Feathertop Rhodes grass manual

Author: Tom Dixon | Date: 02 Jun 2015

Feathertop Rhodes grass in a field margin in Biloela, Central Queensland

To assist growers and their advisers in combating Feathertop Rhodes grass (FTR), an Integrated Weed Management (IWM) manual has been published on the weed.

Once common only on roadsides and fence lines, FTR is now more widespread due to the shift in cropping systems to minimum or zero tillage, as has been the case with many emerging problem weeds in non-traditional areas.

“Feathertop Rhodes grass is now a formidable challenge to current zero till farming systems across QLD and NSW,” said CQGS extension agronomist Darren Aisthorpe from DAF QLD.

A reliance on knockdown herbicides (glyphosate) has failed to manage the weed—field observations show that since 2011 the efficacy of glyphosate on FTR has continued to decline.

“For many growers the battle against FTR has long been fought with knockdown herbicides and slowly but surely that battle is being lost,” Mr Aisthorpe said.

The threat of resistance and selection for increased tolerance in weed species means that knockdown herbicides can no longer be automatically considered the preferred option for grass weed management. Weeds like FTR now require a much broader suite of strategies, used in combination, to help slow the inevitable transition to becoming herbicide tolerant.

“What we need to consider is giving up our reliance on ineffective knockdown strategies and moving instead to a multi-pronged strategy that helps stop seed set and exhausts the seed bank,” said Mr Aisthorpe.

Moonie grower, Neville Boland, cultivates about 4000 hectares a year near Goodiwindi, and said the advent of herbicide resistance in weeds—in particular fleabane, FTR and barnyard grass—has impacted his crop rotation and soil management.

“There’s a lot of FTR around our property,” he said. “I remember seeing it occasionally in the 80s around the old oil well sites and gravel roads on my dad’s place. It’s really growing everywhere, including in my house lawn. I think it’s here to stay, but that doesn’t mean it can’t be controlled.”

Mr Boland uses a flexible rotation and an opportunity cropping system, but with the increase of herbicide resistance in weeds, he has had to turn to more residual herbicides and strategic tillage.

“Careful, minimum tillage, without bashing the soils about, means it is possible to manage FTR,” he said. “Tillage is cheaper than herbicide, and it gives you more robust control. We till, for instance, when there’s no stubble, and we do it in one pass using rotary harrows behind a cultivator. This keeps the operation one pass rather than needing a second pass to sort out lumps and clods left by finger harrows.”

“By thinking strategically, I’ve managed to control my FTR problem.”

FTR is often the first species to germinate after rainfall, and the plants stress very easily and quickly (often before other species in the paddock), making herbicide uptake difficult.
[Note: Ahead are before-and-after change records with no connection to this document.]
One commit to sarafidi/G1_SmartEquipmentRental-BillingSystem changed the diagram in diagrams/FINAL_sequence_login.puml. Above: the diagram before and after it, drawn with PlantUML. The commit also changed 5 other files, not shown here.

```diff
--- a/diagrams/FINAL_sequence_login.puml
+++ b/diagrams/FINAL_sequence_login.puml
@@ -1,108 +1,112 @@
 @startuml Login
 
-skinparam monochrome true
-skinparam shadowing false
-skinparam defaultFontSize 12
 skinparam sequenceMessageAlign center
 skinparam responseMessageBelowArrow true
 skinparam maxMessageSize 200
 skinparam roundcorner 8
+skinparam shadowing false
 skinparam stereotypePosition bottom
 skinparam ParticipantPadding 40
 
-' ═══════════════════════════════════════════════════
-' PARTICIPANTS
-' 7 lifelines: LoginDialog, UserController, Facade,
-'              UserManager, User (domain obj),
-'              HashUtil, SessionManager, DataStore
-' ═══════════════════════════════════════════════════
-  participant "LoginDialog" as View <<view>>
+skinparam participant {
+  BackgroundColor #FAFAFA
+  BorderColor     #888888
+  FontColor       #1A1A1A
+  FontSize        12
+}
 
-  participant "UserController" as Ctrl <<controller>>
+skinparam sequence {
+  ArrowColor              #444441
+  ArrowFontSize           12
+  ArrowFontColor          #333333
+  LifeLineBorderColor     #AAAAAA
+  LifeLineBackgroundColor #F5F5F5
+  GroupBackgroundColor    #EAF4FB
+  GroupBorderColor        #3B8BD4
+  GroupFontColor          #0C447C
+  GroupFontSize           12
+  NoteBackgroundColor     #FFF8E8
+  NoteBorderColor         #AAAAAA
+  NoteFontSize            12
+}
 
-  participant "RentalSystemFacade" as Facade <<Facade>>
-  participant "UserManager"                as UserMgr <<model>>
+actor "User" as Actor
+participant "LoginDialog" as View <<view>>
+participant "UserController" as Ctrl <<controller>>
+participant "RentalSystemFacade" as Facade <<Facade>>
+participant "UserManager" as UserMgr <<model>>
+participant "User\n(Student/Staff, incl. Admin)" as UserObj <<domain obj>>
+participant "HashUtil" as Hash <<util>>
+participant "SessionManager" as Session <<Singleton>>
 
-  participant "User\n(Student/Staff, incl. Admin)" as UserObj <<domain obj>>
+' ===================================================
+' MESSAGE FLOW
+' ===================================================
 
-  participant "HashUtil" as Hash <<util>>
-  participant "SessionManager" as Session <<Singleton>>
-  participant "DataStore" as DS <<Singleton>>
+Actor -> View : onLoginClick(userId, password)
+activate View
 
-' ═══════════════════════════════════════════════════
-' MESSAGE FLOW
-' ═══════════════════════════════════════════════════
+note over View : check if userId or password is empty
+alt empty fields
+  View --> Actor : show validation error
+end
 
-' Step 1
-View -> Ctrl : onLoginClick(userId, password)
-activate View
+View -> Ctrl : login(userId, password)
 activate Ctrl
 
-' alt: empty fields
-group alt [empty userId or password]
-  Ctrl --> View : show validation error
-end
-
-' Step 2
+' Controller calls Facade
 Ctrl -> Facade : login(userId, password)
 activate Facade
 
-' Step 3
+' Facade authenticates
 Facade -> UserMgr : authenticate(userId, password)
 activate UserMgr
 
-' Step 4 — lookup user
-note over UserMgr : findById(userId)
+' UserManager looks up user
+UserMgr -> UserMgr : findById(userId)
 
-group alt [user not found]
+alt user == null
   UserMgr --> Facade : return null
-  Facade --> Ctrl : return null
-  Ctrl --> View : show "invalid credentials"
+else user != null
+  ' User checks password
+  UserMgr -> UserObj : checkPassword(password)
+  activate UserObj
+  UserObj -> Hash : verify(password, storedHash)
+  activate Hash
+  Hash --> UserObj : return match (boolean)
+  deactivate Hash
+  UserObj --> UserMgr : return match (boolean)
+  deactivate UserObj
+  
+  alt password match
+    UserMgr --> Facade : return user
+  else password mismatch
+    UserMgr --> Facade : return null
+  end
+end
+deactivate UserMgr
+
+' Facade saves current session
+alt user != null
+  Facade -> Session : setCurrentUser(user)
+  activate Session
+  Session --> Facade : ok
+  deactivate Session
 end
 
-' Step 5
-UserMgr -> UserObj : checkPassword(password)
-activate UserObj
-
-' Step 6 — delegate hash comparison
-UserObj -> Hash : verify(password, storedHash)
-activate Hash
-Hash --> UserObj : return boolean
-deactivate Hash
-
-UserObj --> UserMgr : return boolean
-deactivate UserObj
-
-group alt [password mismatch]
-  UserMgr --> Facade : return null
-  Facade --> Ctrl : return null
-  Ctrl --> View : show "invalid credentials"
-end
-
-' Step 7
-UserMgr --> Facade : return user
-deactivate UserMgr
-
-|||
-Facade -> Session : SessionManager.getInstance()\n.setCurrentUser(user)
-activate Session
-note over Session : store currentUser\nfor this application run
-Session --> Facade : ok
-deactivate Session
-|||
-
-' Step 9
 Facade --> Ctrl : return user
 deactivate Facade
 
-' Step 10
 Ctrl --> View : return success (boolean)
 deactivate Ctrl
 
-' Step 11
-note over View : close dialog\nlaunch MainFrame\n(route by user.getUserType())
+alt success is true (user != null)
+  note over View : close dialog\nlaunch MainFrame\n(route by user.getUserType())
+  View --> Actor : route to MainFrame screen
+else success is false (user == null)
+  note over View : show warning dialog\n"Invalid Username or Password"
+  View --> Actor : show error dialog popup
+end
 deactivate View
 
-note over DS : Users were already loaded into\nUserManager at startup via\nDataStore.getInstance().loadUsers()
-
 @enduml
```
“The FTR seedbank can be fully depleted in 12–18 months, so with a careful use of weed-seed control, crop rotation, strategic tillage and techniques such as burning on top of traditional herbicide control, growers stand a good chance of being able to remove the weed successfully,” Mr Aisthorpe said.

“Through a well-planned weed management strategy it can be targeted effectively, and this is what the new manual aims to help growers achieve in the northern region.”

FTR manual

The FTR manual offers an overview of FTR and its biology as well as practical advice on all aspects of FTR management. Content is based on the latest FTR research findings.

The manual includes advice on:

  • control tactics, such as post-emergent and residual herbicide options
  • the use of crop rotations
  • chemical groups to include in a management program
  • how to implement an effective integrated control strategy.

“Growers, can use simple techniques like broadleaf crops in rotation with cereals to broaden the residual control and knockdown options,” said Mr Aisthorpe.

“More fundamental ideas, like using narrow rows and uniform plant populations, will also increase crop competitiveness.”

More Information

This project was co-funded by GRDC and Department of Agriculture and Fisheries (DAF) QLD.


Darren Aisthorpe
Department of Agriculture and Fisheries (DAF)
Ph: 0427 015 600

GRDC Project Code DAQ

Region North